VAN DOOREN, T. 2014. Flight Ways: Life and Loss at the Edge of Extinction, New York, Columbia University Press.


Read the original post on Milo’s website.

Food Sovereignty and Agroecology in Nicaragua – in conversation with Marlen Sanchez

The Bristol researchers Food Justice Network and the Cabot Institute Food Security Theme invite you to:

Food Sovereignty and Agroecology in Nicaragua – in conversation with Marlen Sanchez

Marlen Sanchez, director of the Latin American Institute for Agroecology (IALA), and coordinator/interpreter Erika Takeo, both from the Nicaragua Rural Workers Association (ATC), are in the UK on a speaking tour and coming to the University of Bristol for this special event. Both Marlen and Erika also work in the international relations secretariat of CLOC, the Latin American Coordination of Rural Organizations, which is part of the global movement La Via Campesina. These organisations work on land rights, worker rights, food sovereignty, agroecology, climate justice and social transformation around food systems.

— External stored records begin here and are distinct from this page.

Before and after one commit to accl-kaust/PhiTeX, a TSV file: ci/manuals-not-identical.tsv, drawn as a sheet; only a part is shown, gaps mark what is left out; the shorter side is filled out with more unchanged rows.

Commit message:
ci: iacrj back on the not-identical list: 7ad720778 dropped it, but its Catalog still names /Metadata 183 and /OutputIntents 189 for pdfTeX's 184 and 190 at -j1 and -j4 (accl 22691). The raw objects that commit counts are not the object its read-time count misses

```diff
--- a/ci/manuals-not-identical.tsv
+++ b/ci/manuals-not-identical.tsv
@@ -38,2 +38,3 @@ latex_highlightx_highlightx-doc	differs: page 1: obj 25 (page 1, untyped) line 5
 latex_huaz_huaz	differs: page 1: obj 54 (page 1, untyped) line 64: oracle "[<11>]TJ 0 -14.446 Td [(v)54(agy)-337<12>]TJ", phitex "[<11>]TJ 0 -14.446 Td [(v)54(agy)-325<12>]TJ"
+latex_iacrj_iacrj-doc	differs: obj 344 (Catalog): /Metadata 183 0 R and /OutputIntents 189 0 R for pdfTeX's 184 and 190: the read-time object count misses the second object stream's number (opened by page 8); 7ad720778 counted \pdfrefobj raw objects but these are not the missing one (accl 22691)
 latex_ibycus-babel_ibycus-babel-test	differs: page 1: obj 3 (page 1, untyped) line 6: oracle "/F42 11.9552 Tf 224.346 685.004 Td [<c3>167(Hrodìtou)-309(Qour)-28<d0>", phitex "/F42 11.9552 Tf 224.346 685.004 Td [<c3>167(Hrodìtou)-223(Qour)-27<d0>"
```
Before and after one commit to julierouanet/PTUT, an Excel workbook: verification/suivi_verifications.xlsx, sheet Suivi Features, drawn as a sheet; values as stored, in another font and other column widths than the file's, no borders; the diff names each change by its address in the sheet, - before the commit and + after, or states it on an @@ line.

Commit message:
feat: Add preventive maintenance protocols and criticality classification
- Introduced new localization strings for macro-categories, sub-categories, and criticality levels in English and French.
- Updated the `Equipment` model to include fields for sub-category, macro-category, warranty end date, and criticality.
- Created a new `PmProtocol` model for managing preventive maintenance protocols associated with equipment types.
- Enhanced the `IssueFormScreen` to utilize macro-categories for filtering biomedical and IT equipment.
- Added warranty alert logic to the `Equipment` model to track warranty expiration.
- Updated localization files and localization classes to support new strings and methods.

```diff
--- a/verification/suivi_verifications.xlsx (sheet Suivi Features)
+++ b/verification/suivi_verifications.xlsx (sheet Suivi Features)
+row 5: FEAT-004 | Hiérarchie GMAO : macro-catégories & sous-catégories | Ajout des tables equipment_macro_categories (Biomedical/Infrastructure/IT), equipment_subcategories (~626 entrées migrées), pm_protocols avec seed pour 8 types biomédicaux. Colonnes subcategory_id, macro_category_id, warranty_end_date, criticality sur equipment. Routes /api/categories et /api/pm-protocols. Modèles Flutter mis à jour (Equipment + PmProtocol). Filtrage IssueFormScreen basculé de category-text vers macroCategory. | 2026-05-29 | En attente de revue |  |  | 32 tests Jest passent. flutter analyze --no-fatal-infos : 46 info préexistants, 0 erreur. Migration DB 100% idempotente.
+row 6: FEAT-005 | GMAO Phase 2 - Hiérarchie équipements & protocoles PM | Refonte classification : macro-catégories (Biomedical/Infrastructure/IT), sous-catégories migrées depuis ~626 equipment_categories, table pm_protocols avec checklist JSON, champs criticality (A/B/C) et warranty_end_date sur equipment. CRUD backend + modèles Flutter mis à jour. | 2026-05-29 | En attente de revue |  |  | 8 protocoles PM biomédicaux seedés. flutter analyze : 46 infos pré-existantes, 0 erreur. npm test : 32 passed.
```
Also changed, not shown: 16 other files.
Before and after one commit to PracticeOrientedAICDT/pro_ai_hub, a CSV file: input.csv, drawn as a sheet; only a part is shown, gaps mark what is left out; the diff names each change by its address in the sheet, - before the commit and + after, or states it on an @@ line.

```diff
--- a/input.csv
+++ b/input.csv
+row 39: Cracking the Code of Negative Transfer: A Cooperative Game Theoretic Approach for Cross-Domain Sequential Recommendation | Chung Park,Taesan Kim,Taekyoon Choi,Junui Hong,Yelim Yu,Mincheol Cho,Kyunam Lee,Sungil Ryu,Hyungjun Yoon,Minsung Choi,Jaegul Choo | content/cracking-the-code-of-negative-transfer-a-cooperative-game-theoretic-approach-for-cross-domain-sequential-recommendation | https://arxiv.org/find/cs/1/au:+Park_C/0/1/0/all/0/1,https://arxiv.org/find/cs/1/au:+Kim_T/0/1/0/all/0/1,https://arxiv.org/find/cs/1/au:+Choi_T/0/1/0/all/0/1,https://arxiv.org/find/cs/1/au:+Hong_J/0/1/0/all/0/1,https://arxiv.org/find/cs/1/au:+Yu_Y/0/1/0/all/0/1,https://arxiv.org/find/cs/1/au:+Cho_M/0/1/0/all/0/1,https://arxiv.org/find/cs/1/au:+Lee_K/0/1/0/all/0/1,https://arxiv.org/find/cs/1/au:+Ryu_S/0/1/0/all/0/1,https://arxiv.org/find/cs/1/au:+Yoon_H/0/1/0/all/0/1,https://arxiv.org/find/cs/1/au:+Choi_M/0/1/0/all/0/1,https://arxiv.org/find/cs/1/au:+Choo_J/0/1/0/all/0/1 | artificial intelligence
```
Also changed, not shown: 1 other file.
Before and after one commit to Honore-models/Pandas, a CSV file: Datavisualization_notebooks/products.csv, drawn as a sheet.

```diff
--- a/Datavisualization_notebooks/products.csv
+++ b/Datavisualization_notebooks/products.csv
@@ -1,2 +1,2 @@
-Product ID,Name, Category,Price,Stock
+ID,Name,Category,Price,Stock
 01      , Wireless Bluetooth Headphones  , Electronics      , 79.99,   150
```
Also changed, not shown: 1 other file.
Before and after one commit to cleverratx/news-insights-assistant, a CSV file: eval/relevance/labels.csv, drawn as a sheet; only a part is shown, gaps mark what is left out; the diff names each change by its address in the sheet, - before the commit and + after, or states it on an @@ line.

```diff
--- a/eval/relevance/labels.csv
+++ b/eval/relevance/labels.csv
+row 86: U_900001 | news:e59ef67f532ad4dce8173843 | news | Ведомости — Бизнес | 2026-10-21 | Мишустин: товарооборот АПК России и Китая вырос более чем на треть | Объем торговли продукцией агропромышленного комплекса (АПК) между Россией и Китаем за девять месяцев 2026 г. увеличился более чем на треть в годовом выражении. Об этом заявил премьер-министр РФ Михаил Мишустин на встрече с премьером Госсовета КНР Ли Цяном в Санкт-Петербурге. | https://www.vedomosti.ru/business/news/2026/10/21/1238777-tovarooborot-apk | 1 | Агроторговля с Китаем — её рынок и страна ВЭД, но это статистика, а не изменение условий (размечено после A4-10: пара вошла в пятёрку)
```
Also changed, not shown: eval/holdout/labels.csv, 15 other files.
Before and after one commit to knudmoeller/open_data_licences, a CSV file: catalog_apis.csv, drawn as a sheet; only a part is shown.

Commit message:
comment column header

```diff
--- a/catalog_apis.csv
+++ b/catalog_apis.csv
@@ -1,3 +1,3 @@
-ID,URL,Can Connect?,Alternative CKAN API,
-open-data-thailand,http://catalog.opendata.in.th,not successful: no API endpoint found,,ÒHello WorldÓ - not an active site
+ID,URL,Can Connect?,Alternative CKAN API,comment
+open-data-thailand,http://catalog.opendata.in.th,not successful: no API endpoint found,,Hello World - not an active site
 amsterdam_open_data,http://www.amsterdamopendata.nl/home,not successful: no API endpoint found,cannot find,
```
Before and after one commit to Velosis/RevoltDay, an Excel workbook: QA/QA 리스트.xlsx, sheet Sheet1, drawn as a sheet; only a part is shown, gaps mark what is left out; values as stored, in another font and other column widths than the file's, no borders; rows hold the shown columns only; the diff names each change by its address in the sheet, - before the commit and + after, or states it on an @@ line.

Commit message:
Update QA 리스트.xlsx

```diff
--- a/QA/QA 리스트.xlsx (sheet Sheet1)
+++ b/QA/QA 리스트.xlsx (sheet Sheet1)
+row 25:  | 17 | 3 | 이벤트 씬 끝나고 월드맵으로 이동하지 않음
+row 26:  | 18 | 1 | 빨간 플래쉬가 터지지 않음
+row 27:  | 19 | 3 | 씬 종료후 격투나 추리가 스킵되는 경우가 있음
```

La Via Campesina (LVC), set up in 2003, is a global movement of 200 million peasant farmers, indigenous peoples and rural workers in 81 countries, including the Landworkers Alliance in the UK and the ATC in Nicaragua, which is a founder member of LVC. It denounces the human and environmental destruction of the international food system dominated by global corporations.

The event will be taking place in the Peel Lecture Theatre, School of Geographical Sciences, on Tuesday 1 November from 1-2pm (in person only). The discussion and Q&A will be chaired by Dr Jaskiran Kaur Chohan, Lecturer in Political Ecology, who researches agroecology in Colombia.

Please note, if you would like to attend, you must register here.

PGR Multispecies reading group

The CEH has an active and welcoming PGR reading group, that begins its 2022-23 programme this week on Wednesday 13 October.

The group will be discussing some texts that introduce multispecies ways of thinking. It is convened by Eline Tabak, a PhD researcher and CEH member.

Full details, including how to contact Eline, can be found on our PGR reading group page.